# YOUR ASSIGNMENT:
The expected answer is the data below, printed verbatim without its pictures.

** DATA SUPPLIED follows **

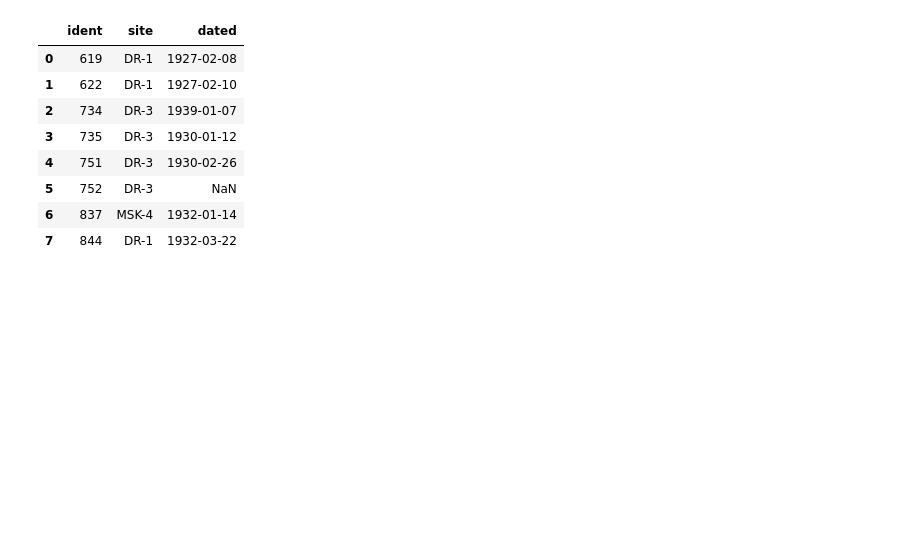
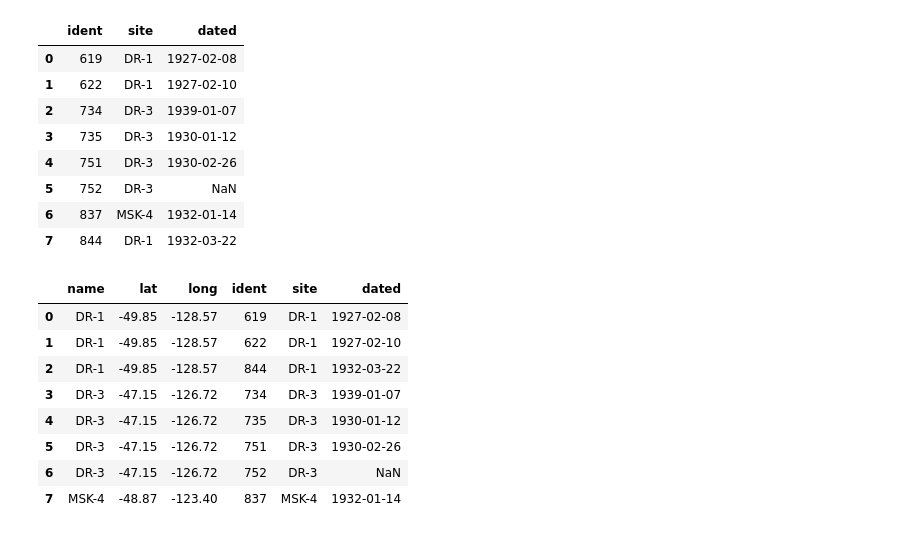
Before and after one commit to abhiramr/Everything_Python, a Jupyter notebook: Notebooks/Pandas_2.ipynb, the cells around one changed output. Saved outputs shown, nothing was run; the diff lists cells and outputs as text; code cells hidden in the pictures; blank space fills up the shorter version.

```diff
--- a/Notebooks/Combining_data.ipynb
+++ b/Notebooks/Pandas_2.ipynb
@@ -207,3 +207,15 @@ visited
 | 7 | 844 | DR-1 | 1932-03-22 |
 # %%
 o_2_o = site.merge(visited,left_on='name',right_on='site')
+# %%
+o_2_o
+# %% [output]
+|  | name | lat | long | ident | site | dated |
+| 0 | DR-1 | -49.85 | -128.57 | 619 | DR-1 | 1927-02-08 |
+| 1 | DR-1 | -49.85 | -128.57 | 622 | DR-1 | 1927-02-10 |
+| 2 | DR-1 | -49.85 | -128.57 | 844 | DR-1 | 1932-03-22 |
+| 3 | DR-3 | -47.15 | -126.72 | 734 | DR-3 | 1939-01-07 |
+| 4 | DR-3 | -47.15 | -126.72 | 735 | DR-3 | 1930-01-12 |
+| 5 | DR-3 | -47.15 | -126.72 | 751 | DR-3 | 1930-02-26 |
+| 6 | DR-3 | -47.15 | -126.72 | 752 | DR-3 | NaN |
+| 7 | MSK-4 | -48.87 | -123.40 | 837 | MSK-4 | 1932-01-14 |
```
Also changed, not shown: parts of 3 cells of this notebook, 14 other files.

** End of DATA SUPPLIED **

# OUTPUT FOR THIS EXERCISE:
Before and after one commit to abhiramr/Everything_Python, a Jupyter notebook: Notebooks/Pandas_2.ipynb, the cells around one changed output. Saved outputs shown, nothing was run; the diff lists cells and outputs as text; code cells hidden in the pictures; blank space fills up the shorter version.

```diff
--- a/Notebooks/Combining_data.ipynb
+++ b/Notebooks/Pandas_2.ipynb
@@ -207,3 +207,15 @@ visited
 | 7 | 844 | DR-1 | 1932-03-22 |
 # %%
 o_2_o = site.merge(visited,left_on='name',right_on='site')
+# %%
+o_2_o
+# %% [output]
+|  | name | lat | long | ident | site | dated |
+| 0 | DR-1 | -49.85 | -128.57 | 619 | DR-1 | 1927-02-08 |
+| 1 | DR-1 | -49.85 | -128.57 | 622 | DR-1 | 1927-02-10 |
+| 2 | DR-1 | -49.85 | -128.57 | 844 | DR-1 | 1932-03-22 |
+| 3 | DR-3 | -47.15 | -126.72 | 734 | DR-3 | 1939-01-07 |
+| 4 | DR-3 | -47.15 | -126.72 | 735 | DR-3 | 1930-01-12 |
+| 5 | DR-3 | -47.15 | -126.72 | 751 | DR-3 | 1930-02-26 |
+| 6 | DR-3 | -47.15 | -126.72 | 752 | DR-3 | NaN |
+| 7 | MSK-4 | -48.87 | -123.40 | 837 | MSK-4 | 1932-01-14 |
```
Also changed, not shown: parts of 3 cells of this notebook, 14 other files.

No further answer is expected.